*** Opening of Input material ***
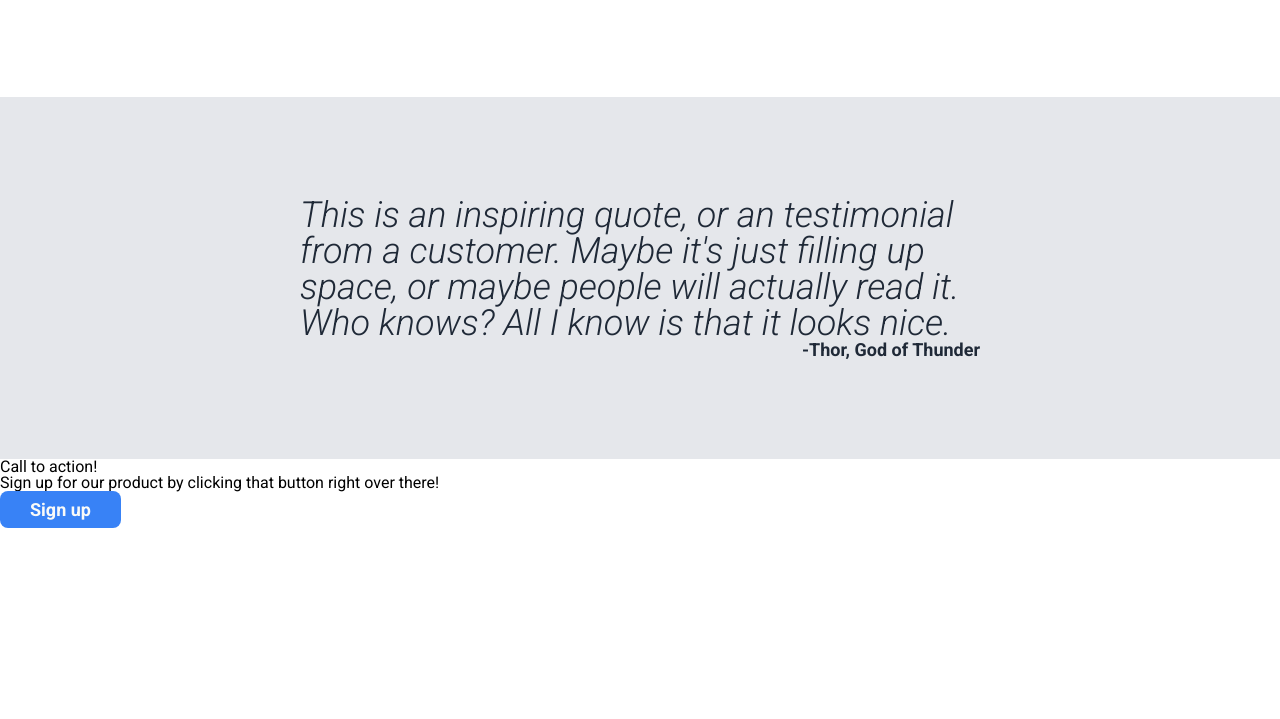
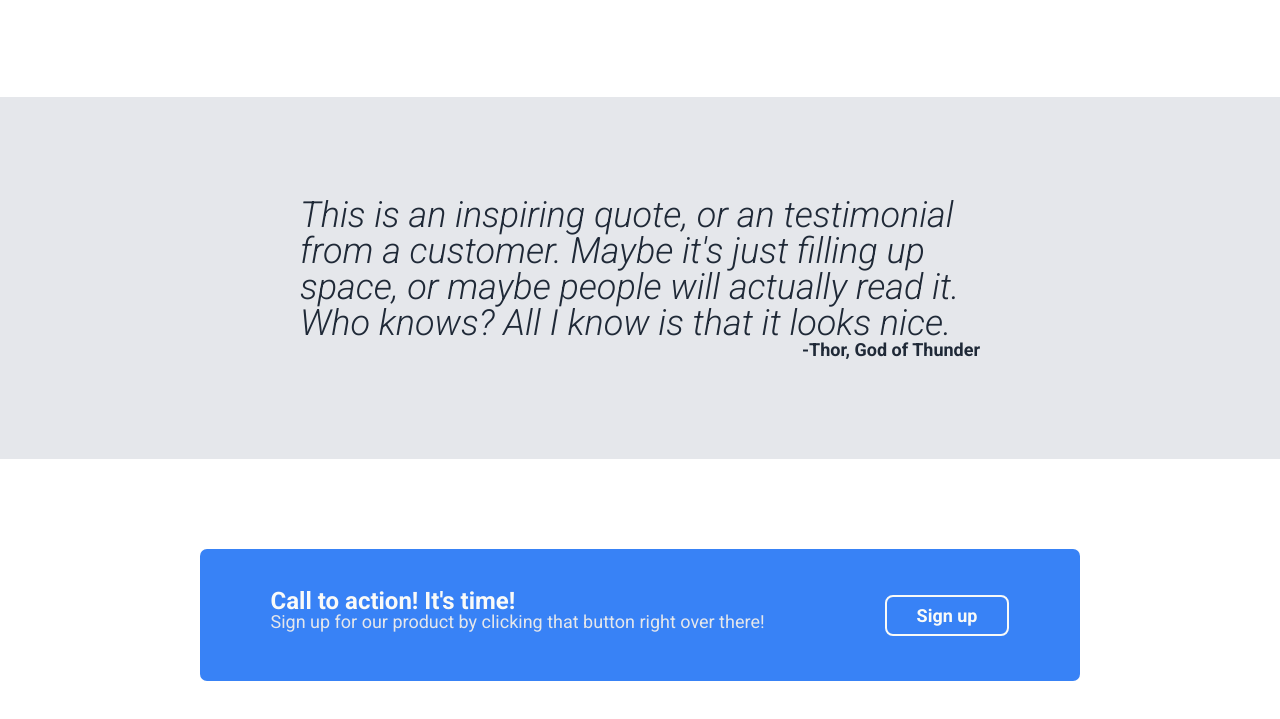
Before and after one commit to alanluisva/landing-page, a plain HTML site: page index.html in a window 1280 px wide. Shown: the part 853-1572 px from the top of the page. Before the commit the page ends 1381 px from the top, so only its background shows below. Drawn offline with Linux system fonts and the light colour scheme.

Commit message:
End call to action section

```diff
--- a/index.html
+++ b/index.html
@@ -77,11 +77,14 @@
 
     <div class="call-section">
         <div>
-            <div>Call to action!</div>
-            <div>Sign up for our product by clicking that button right over there!</div>
+            <div class="left">Call to action! It's time!</div>
+            <p>Sign up for our product by clicking that button right over there!</>
         </div>
 
-        <button class="sign">Sign up</button>
+        <div>
+            <button class="sign">Sign up</button>
+        </div>
+
     </div>
 
 </body>
--- a/style.css
+++ b/style.css
@@ -21,7 +21,7 @@ ul {
     margin-bottom: 10px;
 }
 
-.awesome p, .right a {
+p, a {
     font-size: 18px;
     color: #E5E7EB;
     margin-bottom: 10px;
@@ -130,3 +130,17 @@ img {
 }
 
 /* here start call to action section */
+.call-section {
+    display: flex;
+    justify-content: center;
+    background-color: #3882F6;
+    gap: 120px;
+    margin: 90px 200px;
+    padding: 40px 0;
+    border-radius: 7px;
+    align-items: center;
+}
+
+.sign {
+    border: 2px solid #F9FAF8;
+}
```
*** Close of Input material ***
» Instructions for the task:
What is needed is a word-for-word copy of the records above, excluding pictures.

» Task answer:
Before and after one commit to alanluisva/landing-page, a plain HTML site: page index.html in a window 1280 px wide. Shown: the part 853-1572 px from the top of the page. Before the commit the page ends 1381 px from the top, so only its background shows below. Drawn offline with Linux system fonts and the light colour scheme.

Commit message:
End call to action section

```diff
--- a/index.html
+++ b/index.html
@@ -77,11 +77,14 @@
 
     <div class="call-section">
         <div>
-            <div>Call to action!</div>
-            <div>Sign up for our product by clicking that button right over there!</div>
+            <div class="left">Call to action! It's time!</div>
+            <p>Sign up for our product by clicking that button right over there!</>
         </div>
 
-        <button class="sign">Sign up</button>
+        <div>
+            <button class="sign">Sign up</button>
+        </div>
+
     </div>
 
 </body>
--- a/style.css
+++ b/style.css
@@ -21,7 +21,7 @@ ul {
     margin-bottom: 10px;
 }
 
-.awesome p, .right a {
+p, a {
     font-size: 18px;
     color: #E5E7EB;
     margin-bottom: 10px;
@@ -130,3 +130,17 @@ img {
 }
 
 /* here start call to action section */
+.call-section {
+    display: flex;
+    justify-content: center;
+    background-color: #3882F6;
+    gap: 120px;
+    margin: 90px 200px;
+    padding: 40px 0;
+    border-radius: 7px;
+    align-items: center;
+}
+
+.sign {
+    border: 2px solid #F9FAF8;
+}
```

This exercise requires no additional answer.